### Dataset excerpts
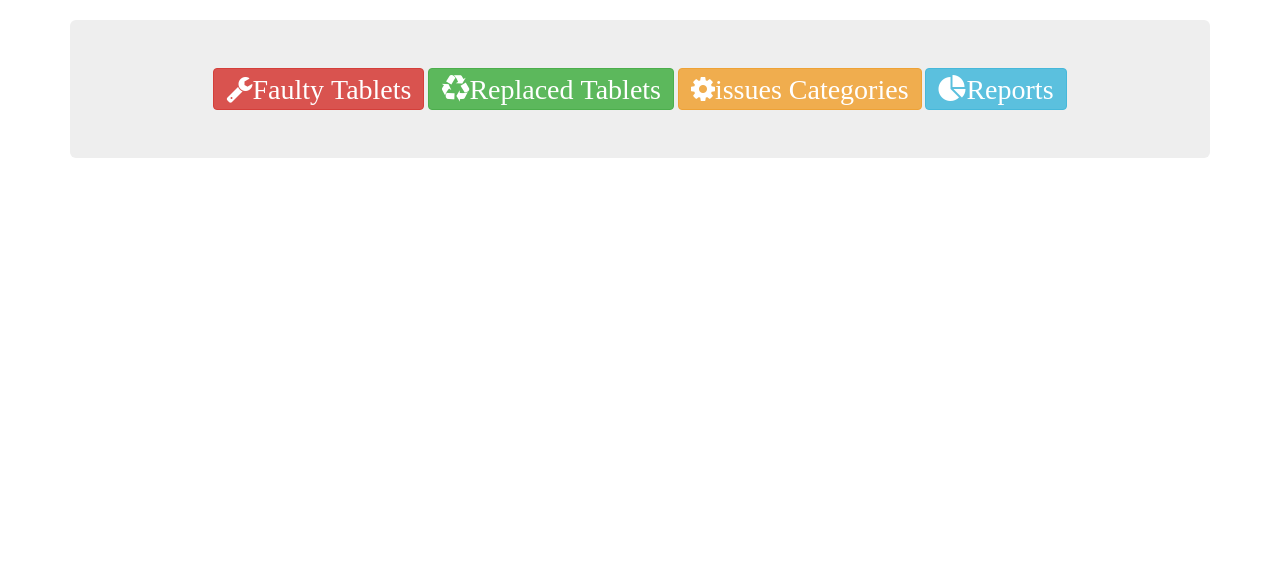
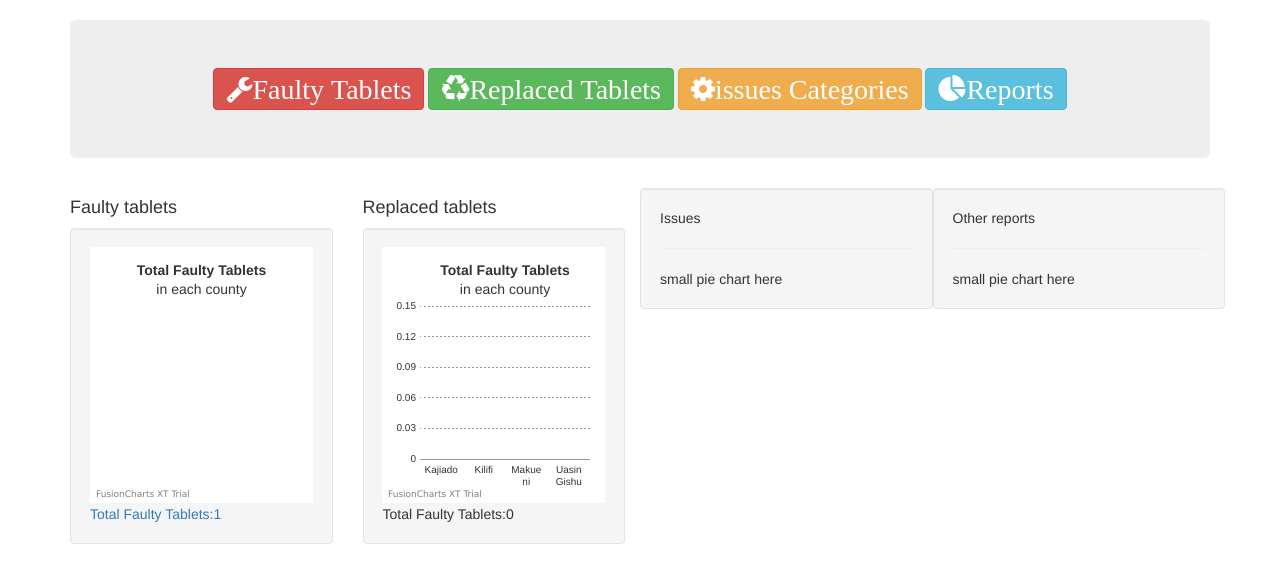
Before and after one commit to Josetedd/tabman, a PHP site: page /index.php in a window 1280 px wide. Shown: the part 52-635 px from the top of the page. Run offline with PHP 8.4, Linux system fonts and the light colour scheme; tables that the repository leaves empty or names only in its code hold one stand-in row (values such as "Sample post"); some libraries are stand-ins or nearby versions.

```diff
--- a/Pages.php
+++ b/Pages.php
@@ -7,7 +7,8 @@ include 'collection.php';
  *
  * @author Joseph Mwangi
  */
-class Pages extends dbconn{
+class Pages extends report{
+
 //======================header part=============================================
     public function pageheader($title){
        ?>
@@ -114,10 +115,34 @@ class Pages extends dbconn{
     <a href="index.php?page=ftabs" class="btn btn-info"><span class="fa fa-pie-chart fa-2x">Reports</span></a>
 </div>
 <div class="row">
-    <div class="col-md-">
+
+    <div class="col-md-3">
+        <h4>Faulty tablets</h4>
+        <a href="#">
+<!------------------------faulty tablets chart------------------------------------------------>
+           <?php $this->fCounty("100%","40%");    ?>
+        </a>
+    </div>
+<!------------------------Replaced tablets chart------------------------------------------------>
+    <div class="col-md-3">
+        <h4>Replaced tablets</h4>
+            <?php $this->RCounty("100%","40%");    ?>
 
     </div>
-</div>
+<!------------------------Categories chart------------------------------------------------>
+    <div class="col-md-3 well">
+        <span>Issues</span><hr />
+        <div>
+            small pie chart here
+        </div>
+    </div>
+    <div class="col-md-3 well">
+        <span>Other reports</span><hr />
+        <div>
+            small pie chart here
+        </div>
+    </div>
+    </div>
 <?php
     }
 
--- a/report.php
+++ b/report.php
@@ -12,40 +12,110 @@
  * @author dell
  */
 class report extends dbconn {
-    public function fCounty(){
+    public function fCounty($width, $height){
         $connection = $this->dbselect();
+        $query="SELECT * FROM `returned`";
         $query1 ="SELECT * FROM `returned` WHERE `county`='Kajiado'";
         $query2 ="SELECT * FROM `returned` WHERE `county`='Kilifi'";
         $query3 ="SELECT * FROM `returned` WHERE `county`='Makueni'";
         $query4 ="SELECT * FROM `returned` WHERE `county`='Uasin Gishu'";
+        $result=$connection->query($query);
         $result1=$connection->query($query1);
         $result2=$connection->query($query2);
         $result3=$connection->query($query3);
         $result4=$connection->query($query4);
+        $num_row= mysqli_num_rows($result);
         $num_row1= mysqli_num_rows($result1);
         $num_row2= mysqli_num_rows($result2);
         $num_row3= mysqli_num_rows($result3);
         $num_row4= mysqli_num_rows($result4);
 //=======generate chart=========================================================
 ?>
+<div class="well">
 <div id="fCounty">
     chart here
 
+</div>
+    Total Faulty Tablets:<?php echo $num_row;?>
 </div>
 <script>
     FusionCharts.ready(function(){
       var fcountyChart = new FusionCharts({
         "type": "pie2d",
         "renderAt": "fCounty",
-        "width": "500",
-        "height": "300",
+        "width": "<?php echo $width ?>",
+        "height": "<?php echo $height ?>",
         "dataFormat": "json",
         "dataSource": {
           "chart": {
               "caption": "Total Faulty Tablets",
-              "subCaption": "in each county",
-              "xAxisName": "County",
-              "yAxisName": "Tableet Count",
+             "subCaption": "in each county",
+              "theme": "fint"
+           },
+          "data": [
+              {
+                 "label": "Kajiado",
+                 "value": "<?php echo $num_row1;?>"
+              },
+              {
+                 "label": "Kilifi",
+                 "value": "<?php echo $num_row2;?>"
+              },
+              {
+                 "label": "Makueni",
+                 "value": "<?php echo $num_row3;?>"
+              },
+              {
+                 "label": "Uasin Gishu",
+                 "value": "<?php echo $num_row4;?>"
+              }
+           ]
+        }
+    });
+
+    fcountyChart.render();
+})
+</script>
+<?php
+    }
+    public function RCounty($width, $height){
+        $connection = $this->dbselect();
+        $query="SELECT * FROM `returned` WHERE `replaced`=1";
+        $query1 ="SELECT * FROM `returned` WHERE `county`='Kajiado' AND `replaced`=1";
+        $query2 ="SELECT * FROM `returned` WHERE `county`='Kilifi' AND `replaced`=1";
+        $query3 ="SELECT * FROM `returned` WHERE `county`='Makueni' AND `replaced`=1";
+        $query4 ="SELECT * FROM `returned` WHERE `county`='Uasin Gishu' AND `replaced`=1";
+        $result=$connection->query($query);
+        $result1=$connection->query($query1);
+        $result2=$connection->query($query2);
+        $result3=$connection->query($query3);
+        $result4=$connection->query($query4);
+        $num_row= mysqli_num_rows($result);
+        $num_row1= mysqli_num_rows($result1);
+        $num_row2= mysqli_num_rows($result2);
+        $num_row3= mysqli_num_rows($result3);
+        $num_row4= mysqli_num_rows($result4);
+//=======generate chart=========================================================
+?>
+<div class="well">
+<div id="rCounty">
+    chart here
+
+</div>
+    Total Faulty Tablets:<?php echo $num_row;?>
+</div>
+<script>
+    FusionCharts.ready(function(){
+      var fcountyChart = new FusionCharts({
+        "type": "column2d",
+        "renderAt": "rCounty",
+        "width": "<?php echo $width ?>",
+        "height": "<?php echo $height ?>",
+        "dataFormat": "json",
+        "dataSource": {
+          "chart": {
+              "caption": "Total Faulty Tablets",
+             "subCaption": "in each county",
               "theme": "fint"
            },
           "data": [
```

### Task statement
Return each line of the material in which the string "ready" can be found.

### Expected answer
     FusionCharts.ready(function(){
+    FusionCharts.ready(function(){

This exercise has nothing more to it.